Omit the pictures while printing every entry below exactly as given.

* Before-and-after change records
○ ○ ○ ○ ○
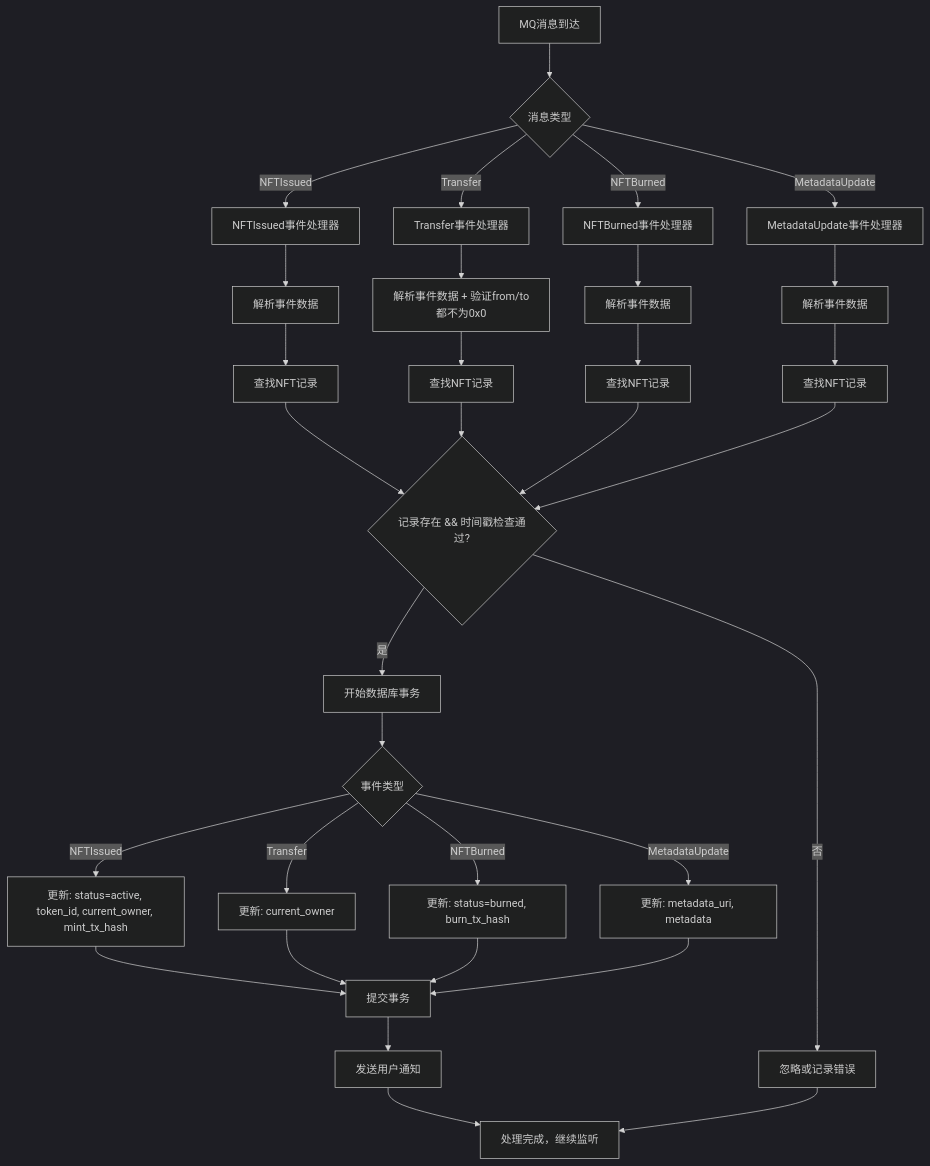
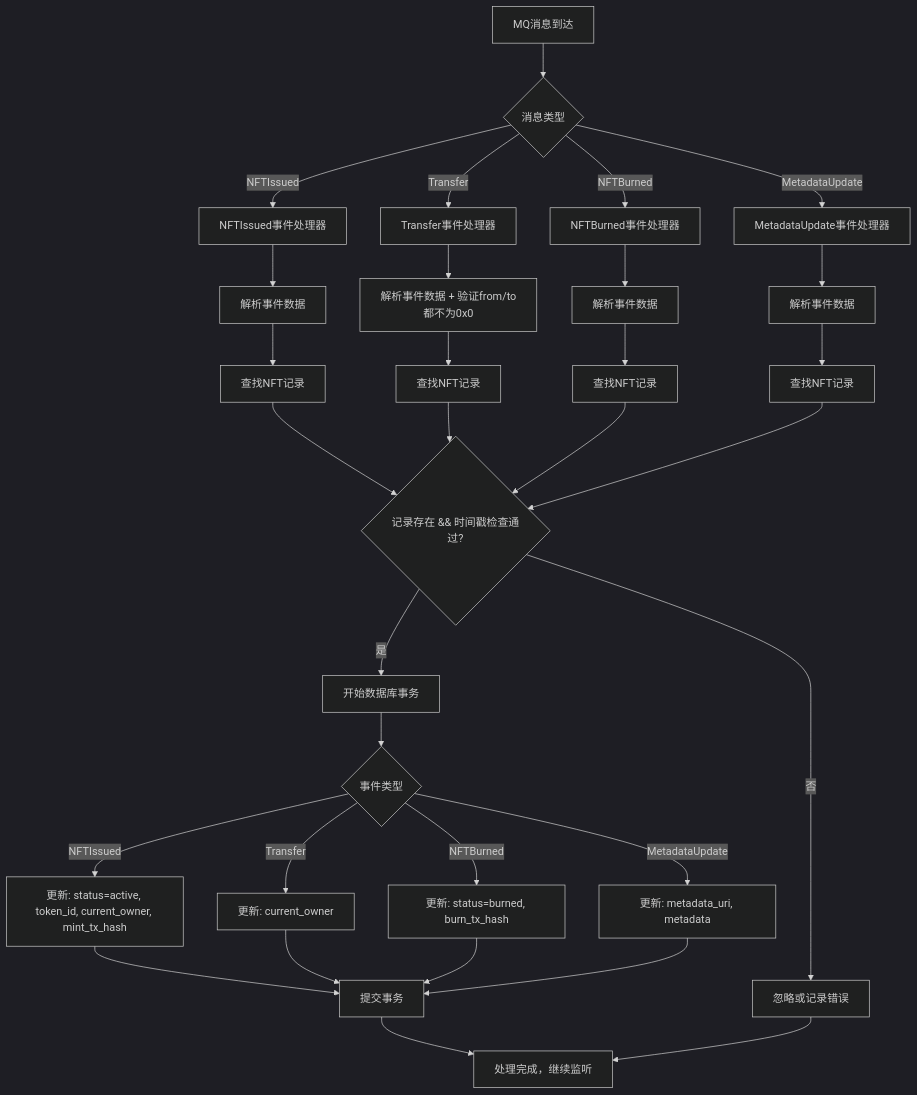
One commit to yingjianzh/iodraw-files changed the diagram in all/未命名-71.md. Above: the diagram before and after it, drawn with Mermaid (dark theme).

Commit message:
2025-07-03 17:41:30 update

````diff
--- a/all/未命名-71.md
+++ b/all/未命名-71.md
@@ -1,45 +1,44 @@
 ```mermaid
 flowchart TD
     A[MQ消息到达] --> B{消息类型}
     
     %% 四种事件类型
     B -->|NFTIssued| C[NFTIssued事件处理器]
     B -->|Transfer| D[Transfer事件处理器]
     B -->|NFTBurned| E[NFTBurned事件处理器]
     B -->|MetadataUpdate| F[MetadataUpdate事件处理器]
     
     %% 通用处理流程
     C --> G[解析事件数据]
     D --> H[解析事件数据 + 验证from/to都不为0x0]
     E --> I[解析事件数据]
     F --> J[解析事件数据]
     
     G --> K[查找NFT记录]
     H --> L[查找NFT记录]
     I --> M[查找NFT记录]
     J --> N[查找NFT记录]
     
     K --> O{记录存在 && 时间戳检查通过?}
     L --> O
     M --> O
     N --> O
     
     O -->|否| P[忽略或记录错误]
     O -->|是| Q[开始数据库事务]
     
     Q --> R{事件类型}
     R -->|NFTIssued| S[更新: status=active, token_id, current_owner, mint_tx_hash]
     R -->|Transfer| T[更新: current_owner]
     R -->|NFTBurned| U[更新: status=burned, burn_tx_hash]
     R -->|MetadataUpdate| V[更新: metadata_uri, metadata]
     
     S --> Y[提交事务]
     T --> Y
     U --> Y
     V --> Y
     
-    Y --> Z[发送用户通知]
-    Z --> AA[处理完成，继续监听]
+    Y --> AA[处理完成，继续监听]
     
     P --> AA
 ```
````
○ ○ ○ ○ ○
* Solution for this task
One commit to yingjianzh/iodraw-files changed the diagram in all/未命名-71.md. Above: the diagram before and after it, drawn with Mermaid (dark theme).

Commit message:
2025-07-03 17:41:30 update

````diff
--- a/all/未命名-71.md
+++ b/all/未命名-71.md
@@ -1,45 +1,44 @@
 ```mermaid
 flowchart TD
     A[MQ消息到达] --> B{消息类型}
     
     %% 四种事件类型
     B -->|NFTIssued| C[NFTIssued事件处理器]
     B -->|Transfer| D[Transfer事件处理器]
     B -->|NFTBurned| E[NFTBurned事件处理器]
     B -->|MetadataUpdate| F[MetadataUpdate事件处理器]
     
     %% 通用处理流程
     C --> G[解析事件数据]
     D --> H[解析事件数据 + 验证from/to都不为0x0]
     E --> I[解析事件数据]
     F --> J[解析事件数据]
     
     G --> K[查找NFT记录]
     H --> L[查找NFT记录]
     I --> M[查找NFT记录]
     J --> N[查找NFT记录]
     
     K --> O{记录存在 && 时间戳检查通过?}
     L --> O
     M --> O
     N --> O
     
     O -->|否| P[忽略或记录错误]
     O -->|是| Q[开始数据库事务]
     
     Q --> R{事件类型}
     R -->|NFTIssued| S[更新: status=active, token_id, current_owner, mint_tx_hash]
     R -->|Transfer| T[更新: current_owner]
     R -->|NFTBurned| U[更新: status=burned, burn_tx_hash]
     R -->|MetadataUpdate| V[更新: metadata_uri, metadata]
     
     S --> Y[提交事务]
     T --> Y
     U --> Y
     V --> Y
     
-    Y --> Z[发送用户通知]
-    Z --> AA[处理完成，继续监听]
+    Y --> AA[处理完成，继续监听]
     
     P --> AA
 ```
````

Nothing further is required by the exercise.